Can CBD be given with other supplements or medications? Maybe. As discussed above, there are many medications that require liver enzymes called cytochrome P450s for metabolism. CBD impacts cytochrome P450s making reactions possible. This means that some medications should not be taken with CBD while others may need to have their dose increased or decreased in order to remain safe and effective. This is one of the most important reason that pet owners should talk to their veterinarians before giving CBD to their pets. The veterinary community is becoming more aware of the possible interactions but more research is needed to aid in full understanding.

How familiar are veterinarians with CBD for use in dogs and cats? Many veterinarians were not taught about CBD in vet school and have only recently started to learn about it. As there is relatively little published research on dogs and cats, vets are struggling to understand exactly how CBD works in the body and how it can impact their patients. To complicate
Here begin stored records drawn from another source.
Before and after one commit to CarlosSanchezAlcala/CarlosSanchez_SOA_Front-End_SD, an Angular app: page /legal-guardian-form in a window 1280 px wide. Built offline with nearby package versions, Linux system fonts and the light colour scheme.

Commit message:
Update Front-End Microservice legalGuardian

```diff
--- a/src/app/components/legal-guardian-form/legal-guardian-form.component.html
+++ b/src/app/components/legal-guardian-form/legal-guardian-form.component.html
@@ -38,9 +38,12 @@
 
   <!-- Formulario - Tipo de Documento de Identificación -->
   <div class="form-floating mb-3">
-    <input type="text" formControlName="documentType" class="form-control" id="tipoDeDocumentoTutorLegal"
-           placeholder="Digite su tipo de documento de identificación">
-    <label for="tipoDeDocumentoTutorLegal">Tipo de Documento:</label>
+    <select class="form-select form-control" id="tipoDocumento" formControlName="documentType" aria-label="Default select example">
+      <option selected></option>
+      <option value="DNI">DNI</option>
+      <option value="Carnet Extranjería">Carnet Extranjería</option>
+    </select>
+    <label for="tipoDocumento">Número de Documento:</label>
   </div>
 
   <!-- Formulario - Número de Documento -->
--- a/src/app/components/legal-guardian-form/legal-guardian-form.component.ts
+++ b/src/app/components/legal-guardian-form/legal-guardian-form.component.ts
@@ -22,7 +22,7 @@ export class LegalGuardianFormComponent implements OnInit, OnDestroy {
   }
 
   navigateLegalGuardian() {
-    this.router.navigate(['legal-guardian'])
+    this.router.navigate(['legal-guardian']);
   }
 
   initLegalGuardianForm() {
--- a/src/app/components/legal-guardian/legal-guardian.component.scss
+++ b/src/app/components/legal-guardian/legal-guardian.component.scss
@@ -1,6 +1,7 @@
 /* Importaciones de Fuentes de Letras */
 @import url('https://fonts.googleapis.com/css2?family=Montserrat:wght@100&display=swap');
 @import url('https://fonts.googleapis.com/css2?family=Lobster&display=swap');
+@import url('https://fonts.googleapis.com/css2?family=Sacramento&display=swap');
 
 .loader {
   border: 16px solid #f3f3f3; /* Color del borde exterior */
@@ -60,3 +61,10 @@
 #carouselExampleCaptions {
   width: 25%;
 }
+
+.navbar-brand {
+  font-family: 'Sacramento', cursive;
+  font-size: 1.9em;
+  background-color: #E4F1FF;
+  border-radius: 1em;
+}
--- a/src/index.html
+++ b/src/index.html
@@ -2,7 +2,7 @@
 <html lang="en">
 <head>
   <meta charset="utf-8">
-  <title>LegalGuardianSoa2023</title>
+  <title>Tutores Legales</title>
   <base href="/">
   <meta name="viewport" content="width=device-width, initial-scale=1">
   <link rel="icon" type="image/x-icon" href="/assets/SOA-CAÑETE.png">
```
matters, the sale of cannabis products, including CBD, sits in a legal quagmire evidenced by a patchwork of state regulations which differ from federal regulations. Until recently, CBD was federally classified as a schedule 1 controlled substance by the Drug Enforcement Agency (DEA). Schedule 1 substances are defined by the DEA as those with “no currently accepted medical use in the US…and potential for abuse”. Examples of schedule 1 substances include heroin, LSD, peyote, and “Ecstasy”. Because of this, prominent veterinary associations and governing bodies had discouraged vets from discussing CBD with pet owners. This left many vets confused and worried that talking about CBD with a pet owner could lead to legal repercussions or revocation of their medical license. Today, veterinary associations appear to be slowly changing their tune and trying to help vets better understand the potential therapeutic role of CBD.

Vets understand that their clients want to know more about CBD and are working to bolster their own knowledge. Companies such as Veterinary Cannabis Education and Consulting may be a helpful option as their veterinarians offer case-specific consultation involving both the pet owner and their veterinarian.

How do you know if a CBD product is of good quality? With so many companies and products on the market, it can be overwhelming to know what is safe to buy. Look for companies that clearly discuss product quality and readily display independent, also called third party, laboratory testing of their products. Testing helps to guarantee the labeled concentration of CBD is present in their products. Testing for THC, other cannabinoids, and contaminants should also be displayed. Also look for clear labeling of the concentration of CBD in each drop of oil or dose of product so you know exactly how much is being given. Liquid products should be sold with a marked dropper or syringe to facilitate accurate dosing.

You’ve read the information and still want to use a CBD pet product. First and foremost, pet owners need to talk to their veterinarian! It is crucial that their pet be examined so they can receive a proper medical work-up and correct diagnosis. It’s possible the pet’s condition has a simple and safe therapy readily available. If CBD is potentially helpful, the pet’s current medications and supplements should be reviewed to prevent a problematic interaction. While there are still many unknowns related to the best uses for CBD, this is expected to change rapidly in coming years. Stay tuned as more research becomes available! Pet Poison Helpline will be here to keep you informed and educated.